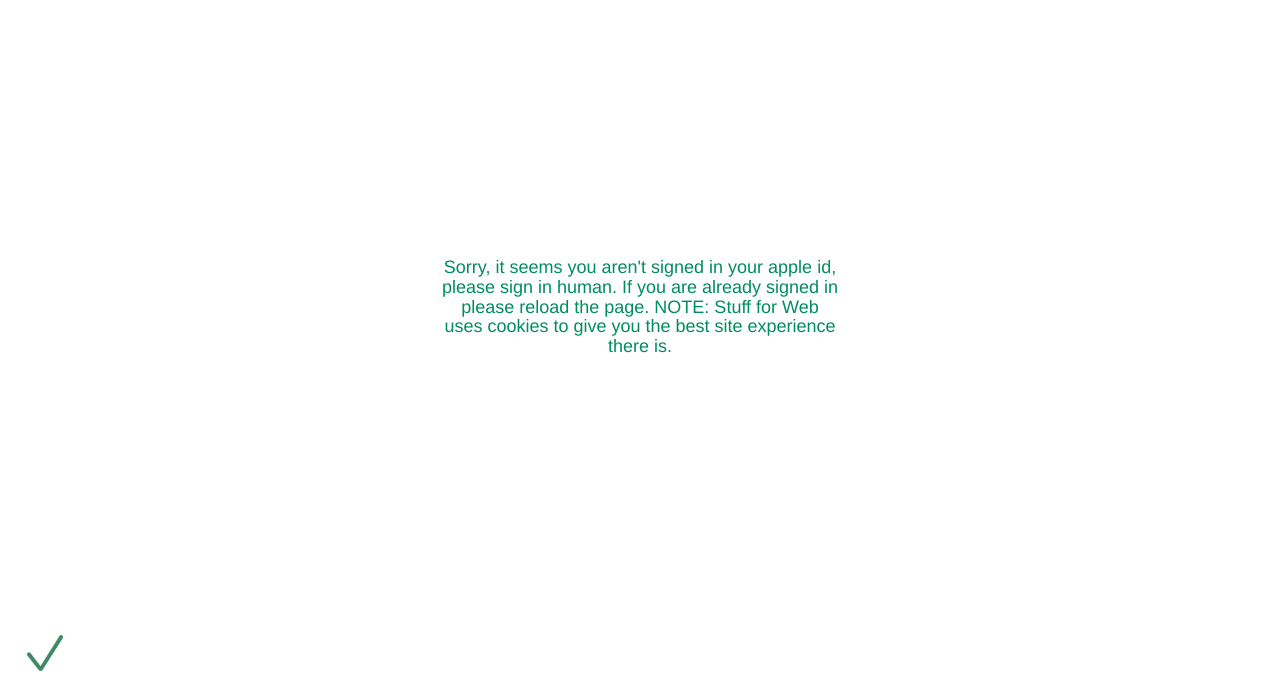
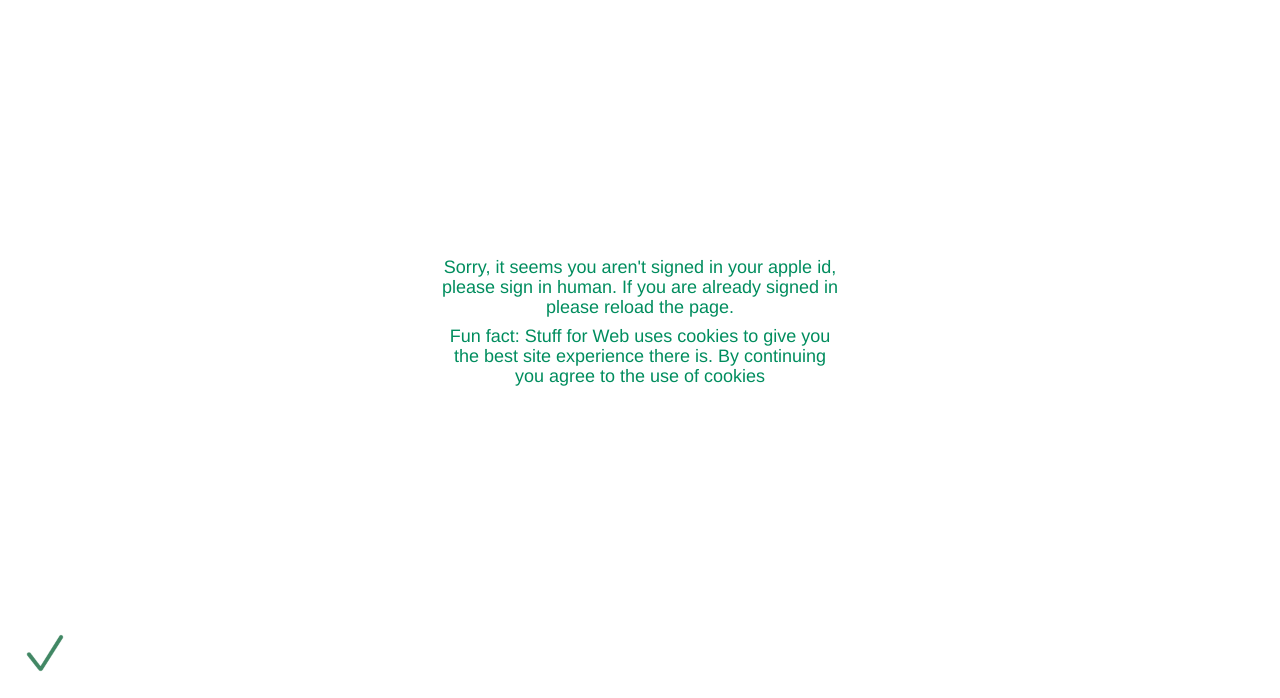
Before and after one commit to Dave861/StuffForWeb, a plain HTML site: page index.html in a window 1280 px wide. Shown: the part 102-800 px from the top of the page. Drawn offline with nearby package versions, Linux system fonts and the light colour scheme.

Commit message:
Update index.html

```diff
--- a/index.html
+++ b/index.html
@@ -162,10 +162,10 @@
         </div>
 	</div>
     <div id="mainArea">
-        <h4>Sorry, it seems you aren't signed in your apple id, please sign in human. If you are already signed in please reload the page. NOTE: Stuff for Web uses cookies to give you the best site experience there is.
-        </h4>
+        <h4>Sorry, it seems you aren't signed in your apple id, please sign in human. If you are already signed in please reload the page.</h4>
+	<h4>Fun fact: Stuff for Web uses cookies to give you the best site experience there is. By continuing you agree to the use of cookies</h4>
     </div>
-    <div id="content">
+    <div id="content"
       <h3>Tasks added from here will appear in the Web List section</h3>
      <input type="text" id="task" placeholder="Here comes your task"/>
     </div>
```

+ + + + +

• _Assignment_:
Lines from the one containing "Update index.html" through the final line of the entries are the only ones to print, and each must match exactly.

• _Answer space_:
Update index.html

```diff
--- a/index.html
+++ b/index.html
@@ -162,10 +162,10 @@
         </div>
 	</div>
     <div id="mainArea">
-        <h4>Sorry, it seems you aren't signed in your apple id, please sign in human. If you are already signed in please reload the page. NOTE: Stuff for Web uses cookies to give you the best site experience there is.
-        </h4>
+        <h4>Sorry, it seems you aren't signed in your apple id, please sign in human. If you are already signed in please reload the page.</h4>
+	<h4>Fun fact: Stuff for Web uses cookies to give you the best site experience there is. By continuing you agree to the use of cookies</h4>
     </div>
-    <div id="content">
+    <div id="content"
       <h3>Tasks added from here will appear in the Web List section</h3>
      <input type="text" id="task" placeholder="Here comes your task"/>
     </div>
```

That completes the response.